Problem details:
Set down each line of the data below exactly as it stands, dropping the pictures.

Data in this exercise:
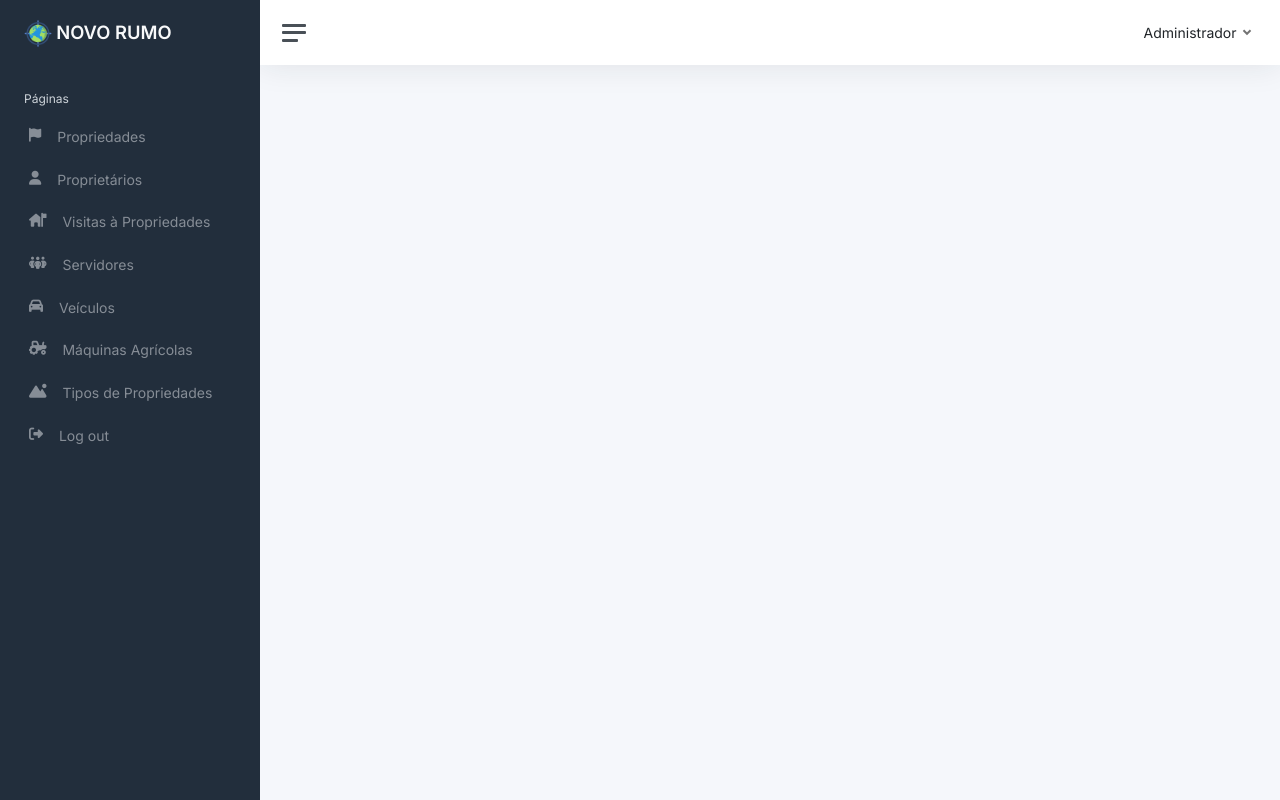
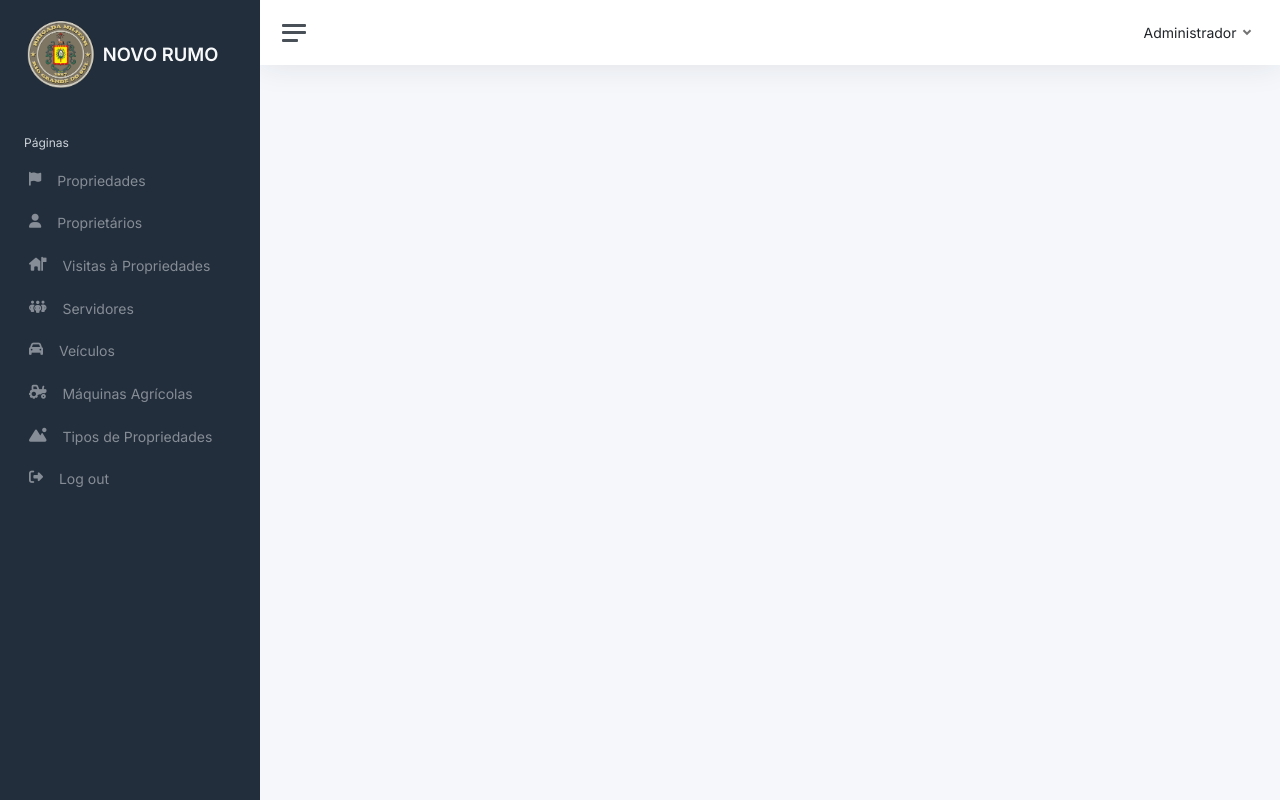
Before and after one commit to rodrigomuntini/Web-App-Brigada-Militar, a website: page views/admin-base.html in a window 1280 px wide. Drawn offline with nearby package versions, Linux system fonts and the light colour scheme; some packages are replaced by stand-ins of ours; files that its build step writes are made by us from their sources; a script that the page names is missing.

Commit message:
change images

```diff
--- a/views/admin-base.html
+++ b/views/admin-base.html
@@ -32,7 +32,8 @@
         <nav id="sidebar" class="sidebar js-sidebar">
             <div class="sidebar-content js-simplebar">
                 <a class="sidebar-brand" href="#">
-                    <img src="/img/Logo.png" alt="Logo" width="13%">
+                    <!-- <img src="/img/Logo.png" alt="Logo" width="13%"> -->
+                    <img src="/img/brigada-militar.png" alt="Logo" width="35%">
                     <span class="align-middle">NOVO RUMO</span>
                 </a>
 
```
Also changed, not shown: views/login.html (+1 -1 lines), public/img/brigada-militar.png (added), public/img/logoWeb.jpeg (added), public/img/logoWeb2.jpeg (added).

Response for this exercise:
Before and after one commit to rodrigomuntini/Web-App-Brigada-Militar, a website: page views/admin-base.html in a window 1280 px wide. Drawn offline with nearby package versions, Linux system fonts and the light colour scheme; some packages are replaced by stand-ins of ours; files that its build step writes are made by us from their sources; a script that the page names is missing.

Commit message:
change images

```diff
--- a/views/admin-base.html
+++ b/views/admin-base.html
@@ -32,7 +32,8 @@
         <nav id="sidebar" class="sidebar js-sidebar">
             <div class="sidebar-content js-simplebar">
                 <a class="sidebar-brand" href="#">
-                    <img src="/img/Logo.png" alt="Logo" width="13%">
+                    <!-- <img src="/img/Logo.png" alt="Logo" width="13%"> -->
+                    <img src="/img/brigada-militar.png" alt="Logo" width="35%">
                     <span class="align-middle">NOVO RUMO</span>
                 </a>
 
```
Also changed, not shown: views/login.html (+1 -1 lines), public/img/brigada-militar.png (added), public/img/logoWeb.jpeg (added), public/img/logoWeb2.jpeg (added).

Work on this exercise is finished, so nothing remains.